What is statistical significance?
The significance is a statistical term that tells how sure you are that a difference between two tests exists and is not due to a too small test sample size.
For example, if you determine that 60% of your customers prefer blue shoes vs 40% that prefer red shoes based on a total of 10 customers, it has not the same level of reliability that if you obtain the same results based on 10k customers.
To summarize, showing the statistical significance of a test is
How to calculate the statistical significance?
There are many calculators available online. I have chosen two of them because they work in a different way.
- This calculator from Hubspot : it gives you afterwards the reliability percentage of your test based on the data resulting from your test.
- This sample-size calculator by Optimizely that tell you how long you should run your test to obtain results with a statistical significance
What confidence level should be used for the statistical significance?

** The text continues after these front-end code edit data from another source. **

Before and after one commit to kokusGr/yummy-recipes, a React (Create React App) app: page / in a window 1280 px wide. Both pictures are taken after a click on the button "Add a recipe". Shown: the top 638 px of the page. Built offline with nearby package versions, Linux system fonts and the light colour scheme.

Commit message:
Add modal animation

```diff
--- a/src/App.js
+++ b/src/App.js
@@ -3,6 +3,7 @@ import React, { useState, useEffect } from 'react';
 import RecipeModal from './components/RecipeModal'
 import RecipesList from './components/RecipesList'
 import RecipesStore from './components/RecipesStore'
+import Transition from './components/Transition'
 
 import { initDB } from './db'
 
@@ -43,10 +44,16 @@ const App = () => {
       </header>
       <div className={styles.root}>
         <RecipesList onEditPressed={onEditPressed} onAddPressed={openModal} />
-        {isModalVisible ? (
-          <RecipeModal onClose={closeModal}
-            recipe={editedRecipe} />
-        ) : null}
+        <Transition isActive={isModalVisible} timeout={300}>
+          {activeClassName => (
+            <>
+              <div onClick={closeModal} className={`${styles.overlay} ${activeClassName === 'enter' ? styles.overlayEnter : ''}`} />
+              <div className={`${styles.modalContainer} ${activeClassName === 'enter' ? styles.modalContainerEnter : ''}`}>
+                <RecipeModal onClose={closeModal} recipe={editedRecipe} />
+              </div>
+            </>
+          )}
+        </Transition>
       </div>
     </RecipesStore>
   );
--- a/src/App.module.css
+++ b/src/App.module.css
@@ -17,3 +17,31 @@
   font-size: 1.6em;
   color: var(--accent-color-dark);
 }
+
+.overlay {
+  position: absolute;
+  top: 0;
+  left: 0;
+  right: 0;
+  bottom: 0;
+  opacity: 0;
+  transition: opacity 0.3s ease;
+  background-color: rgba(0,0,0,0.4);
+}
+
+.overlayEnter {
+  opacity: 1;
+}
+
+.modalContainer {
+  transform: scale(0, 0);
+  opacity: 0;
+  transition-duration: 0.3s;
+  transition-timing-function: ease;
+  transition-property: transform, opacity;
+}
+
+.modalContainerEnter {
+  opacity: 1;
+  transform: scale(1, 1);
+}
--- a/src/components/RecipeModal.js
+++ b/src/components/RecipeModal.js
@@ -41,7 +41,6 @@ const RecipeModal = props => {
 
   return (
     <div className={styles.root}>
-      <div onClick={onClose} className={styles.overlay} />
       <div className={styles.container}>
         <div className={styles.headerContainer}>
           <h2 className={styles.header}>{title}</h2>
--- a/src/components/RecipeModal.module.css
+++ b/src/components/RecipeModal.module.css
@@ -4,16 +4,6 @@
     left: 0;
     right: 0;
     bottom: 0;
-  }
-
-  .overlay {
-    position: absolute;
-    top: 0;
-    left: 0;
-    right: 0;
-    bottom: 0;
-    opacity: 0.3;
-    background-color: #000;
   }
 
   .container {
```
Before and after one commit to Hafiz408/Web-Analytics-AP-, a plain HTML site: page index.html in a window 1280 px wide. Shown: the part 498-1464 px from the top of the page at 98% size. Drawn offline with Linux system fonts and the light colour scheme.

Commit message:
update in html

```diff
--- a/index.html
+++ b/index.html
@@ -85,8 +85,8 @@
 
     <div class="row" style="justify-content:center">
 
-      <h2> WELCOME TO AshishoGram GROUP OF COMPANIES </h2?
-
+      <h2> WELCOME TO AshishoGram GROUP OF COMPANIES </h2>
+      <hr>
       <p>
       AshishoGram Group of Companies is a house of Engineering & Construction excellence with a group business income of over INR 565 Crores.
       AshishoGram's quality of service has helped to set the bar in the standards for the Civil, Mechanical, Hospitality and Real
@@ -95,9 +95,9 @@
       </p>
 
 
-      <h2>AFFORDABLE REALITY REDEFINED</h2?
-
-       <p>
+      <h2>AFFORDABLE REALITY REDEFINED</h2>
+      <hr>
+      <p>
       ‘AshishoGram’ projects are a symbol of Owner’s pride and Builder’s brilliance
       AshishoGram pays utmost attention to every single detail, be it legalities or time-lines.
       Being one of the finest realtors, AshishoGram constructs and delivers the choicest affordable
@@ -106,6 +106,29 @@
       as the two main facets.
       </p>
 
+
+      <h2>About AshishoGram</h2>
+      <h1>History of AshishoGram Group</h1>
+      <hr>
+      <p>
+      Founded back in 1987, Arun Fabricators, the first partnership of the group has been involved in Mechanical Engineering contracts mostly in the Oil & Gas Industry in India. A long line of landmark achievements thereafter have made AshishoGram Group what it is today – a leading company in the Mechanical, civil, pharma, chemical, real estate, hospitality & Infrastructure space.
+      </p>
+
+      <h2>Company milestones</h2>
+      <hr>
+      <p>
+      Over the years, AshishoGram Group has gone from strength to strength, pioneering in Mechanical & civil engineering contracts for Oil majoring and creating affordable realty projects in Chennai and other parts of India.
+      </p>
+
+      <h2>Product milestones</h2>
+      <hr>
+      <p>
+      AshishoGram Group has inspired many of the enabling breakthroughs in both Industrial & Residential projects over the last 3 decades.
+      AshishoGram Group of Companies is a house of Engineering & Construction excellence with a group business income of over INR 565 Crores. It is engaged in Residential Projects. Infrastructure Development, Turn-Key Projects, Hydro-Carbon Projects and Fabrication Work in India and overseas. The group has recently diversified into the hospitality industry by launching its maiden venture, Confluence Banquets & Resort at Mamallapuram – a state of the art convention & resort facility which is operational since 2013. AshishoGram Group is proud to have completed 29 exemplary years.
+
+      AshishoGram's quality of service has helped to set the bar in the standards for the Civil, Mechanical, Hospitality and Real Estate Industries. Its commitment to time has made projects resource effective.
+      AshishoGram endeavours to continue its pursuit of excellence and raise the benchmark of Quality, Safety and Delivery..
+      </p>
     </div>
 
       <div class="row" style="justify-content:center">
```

I often see two confidence percentage values used for the statistical significance: 99% and 95%. Those values are often used in research and online marketers tend to use them also.
But online marketing is not a science. I honestly don’t think that such percentages of confidence level are necessary for every test. It is important to evaluate the risks in order to determine if a high confidence level is needed.
As given in example in this article, If you have a 75% chance to make a million dollars and 25% chance to lose $1,000 then odds are you’re up for the bet. But if you have a 55% chance of making a million and a 45% chance of losing a million then chances are you’ll pass on the opportunity. If the proposed opportunity has a high risk and low reward then you should be more concerned about taking the bet. But if the bet has a low risk for a high reward then maybe it worths taking it.
How to apply this to online marketing? Well, it depends on what your test is based on. If it is to select ad copies, to chose between call to actions on your landing page, or to pick the colour of a button, then having a confidence level around 80% is fine.
When can I ignore statistical significance?
Well, never. If you are professional you should be familiar with statistical significance and evaluate the risk of not measuring it. In some cases, if a clear trend is observed, you could decide to stop the test earlier.
The result of the test will become estimated based on your available data. You have to evaluate if the variation between the two tests is somehow relevant and if the precision of your data sufficient enough to pick a winner.
This can be used for example when your current landing page conversion rate is really low: if you measure that your new landing pages tested have already better performances after a small time frame, you will accept to go-live with your new landing pages and this, even before reaching the statistical significance.